ACTIVITY:
Each line of the data below that holds the word "pizza" is to be reported in full.

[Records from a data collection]
★ ★ ★ ★ ★

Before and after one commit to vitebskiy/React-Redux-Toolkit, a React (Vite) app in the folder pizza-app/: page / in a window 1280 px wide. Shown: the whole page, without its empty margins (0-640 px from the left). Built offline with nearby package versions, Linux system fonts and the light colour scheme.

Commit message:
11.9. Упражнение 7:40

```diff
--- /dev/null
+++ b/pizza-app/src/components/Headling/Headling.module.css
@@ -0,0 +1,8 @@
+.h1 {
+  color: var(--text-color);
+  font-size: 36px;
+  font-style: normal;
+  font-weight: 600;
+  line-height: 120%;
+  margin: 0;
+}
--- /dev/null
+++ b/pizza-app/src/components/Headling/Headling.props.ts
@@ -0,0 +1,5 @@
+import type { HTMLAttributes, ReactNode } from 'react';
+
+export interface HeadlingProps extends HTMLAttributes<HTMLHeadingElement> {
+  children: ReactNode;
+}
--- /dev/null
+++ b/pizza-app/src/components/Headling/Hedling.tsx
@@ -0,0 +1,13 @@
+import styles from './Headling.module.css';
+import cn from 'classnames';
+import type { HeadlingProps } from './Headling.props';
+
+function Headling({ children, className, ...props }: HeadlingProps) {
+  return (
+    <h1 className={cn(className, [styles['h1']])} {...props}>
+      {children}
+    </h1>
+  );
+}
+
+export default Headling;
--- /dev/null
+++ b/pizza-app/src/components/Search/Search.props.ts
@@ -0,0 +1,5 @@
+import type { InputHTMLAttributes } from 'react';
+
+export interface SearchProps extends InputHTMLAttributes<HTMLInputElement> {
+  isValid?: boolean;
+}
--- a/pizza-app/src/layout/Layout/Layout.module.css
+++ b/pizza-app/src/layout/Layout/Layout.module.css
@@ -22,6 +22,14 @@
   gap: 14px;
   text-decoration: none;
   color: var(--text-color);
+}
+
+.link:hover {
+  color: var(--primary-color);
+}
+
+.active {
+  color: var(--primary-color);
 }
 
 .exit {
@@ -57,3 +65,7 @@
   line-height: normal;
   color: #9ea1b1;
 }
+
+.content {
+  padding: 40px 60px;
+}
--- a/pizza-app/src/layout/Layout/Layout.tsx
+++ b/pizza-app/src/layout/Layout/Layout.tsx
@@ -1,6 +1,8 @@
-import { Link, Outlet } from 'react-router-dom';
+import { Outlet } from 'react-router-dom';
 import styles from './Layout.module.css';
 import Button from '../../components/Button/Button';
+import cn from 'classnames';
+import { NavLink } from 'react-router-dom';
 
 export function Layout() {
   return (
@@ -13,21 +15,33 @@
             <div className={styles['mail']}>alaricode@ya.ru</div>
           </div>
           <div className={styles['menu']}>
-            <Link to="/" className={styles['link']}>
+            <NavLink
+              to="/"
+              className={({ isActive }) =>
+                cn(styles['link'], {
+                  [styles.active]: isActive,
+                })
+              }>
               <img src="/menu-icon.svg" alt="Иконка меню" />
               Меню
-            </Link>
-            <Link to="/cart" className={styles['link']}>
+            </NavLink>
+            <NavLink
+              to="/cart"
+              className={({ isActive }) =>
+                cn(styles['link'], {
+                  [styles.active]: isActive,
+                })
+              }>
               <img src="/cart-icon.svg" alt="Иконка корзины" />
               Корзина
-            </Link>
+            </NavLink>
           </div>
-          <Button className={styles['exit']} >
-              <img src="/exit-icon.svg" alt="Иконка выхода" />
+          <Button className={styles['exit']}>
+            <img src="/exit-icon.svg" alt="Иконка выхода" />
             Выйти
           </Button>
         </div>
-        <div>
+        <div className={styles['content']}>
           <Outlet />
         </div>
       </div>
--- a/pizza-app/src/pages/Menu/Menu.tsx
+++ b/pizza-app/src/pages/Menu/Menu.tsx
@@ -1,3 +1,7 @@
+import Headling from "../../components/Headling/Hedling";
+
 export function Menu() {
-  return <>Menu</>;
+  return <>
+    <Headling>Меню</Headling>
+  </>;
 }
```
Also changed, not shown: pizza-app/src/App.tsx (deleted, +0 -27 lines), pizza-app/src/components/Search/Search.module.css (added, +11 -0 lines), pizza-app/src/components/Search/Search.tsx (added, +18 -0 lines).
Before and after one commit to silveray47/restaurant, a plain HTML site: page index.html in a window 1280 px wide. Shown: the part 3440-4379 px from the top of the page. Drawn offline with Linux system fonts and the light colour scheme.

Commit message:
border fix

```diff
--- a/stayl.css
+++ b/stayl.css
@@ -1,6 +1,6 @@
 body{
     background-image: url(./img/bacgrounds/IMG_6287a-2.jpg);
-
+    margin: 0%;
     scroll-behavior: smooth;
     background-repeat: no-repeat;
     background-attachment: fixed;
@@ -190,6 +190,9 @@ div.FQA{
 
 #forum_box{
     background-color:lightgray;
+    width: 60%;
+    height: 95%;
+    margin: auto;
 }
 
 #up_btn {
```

★ ★ ★ ★ ★

THE ANSWER:
Before and after one commit to vitebskiy/React-Redux-Toolkit, a React (Vite) app in the folder pizza-app/: page / in a window 1280 px wide. Shown: the whole page, without its empty margins (0-640 px from the left). Built offline with nearby package versions, Linux system fonts and the light colour scheme.
+++ b/pizza-app/src/components/Headling/Headling.module.css
+++ b/pizza-app/src/components/Headling/Headling.props.ts
+++ b/pizza-app/src/components/Headling/Hedling.tsx
+++ b/pizza-app/src/components/Search/Search.props.ts
--- a/pizza-app/src/layout/Layout/Layout.module.css
+++ b/pizza-app/src/layout/Layout/Layout.module.css
--- a/pizza-app/src/layout/Layout/Layout.tsx
+++ b/pizza-app/src/layout/Layout/Layout.tsx
--- a/pizza-app/src/pages/Menu/Menu.tsx
+++ b/pizza-app/src/pages/Menu/Menu.tsx
Also changed, not shown: pizza-app/src/App.tsx (deleted, +0 -27 lines), pizza-app/src/components/Search/Search.module.css (added, +11 -0 lines), pizza-app/src/components/Search/Search.tsx (added, +18 -0 lines).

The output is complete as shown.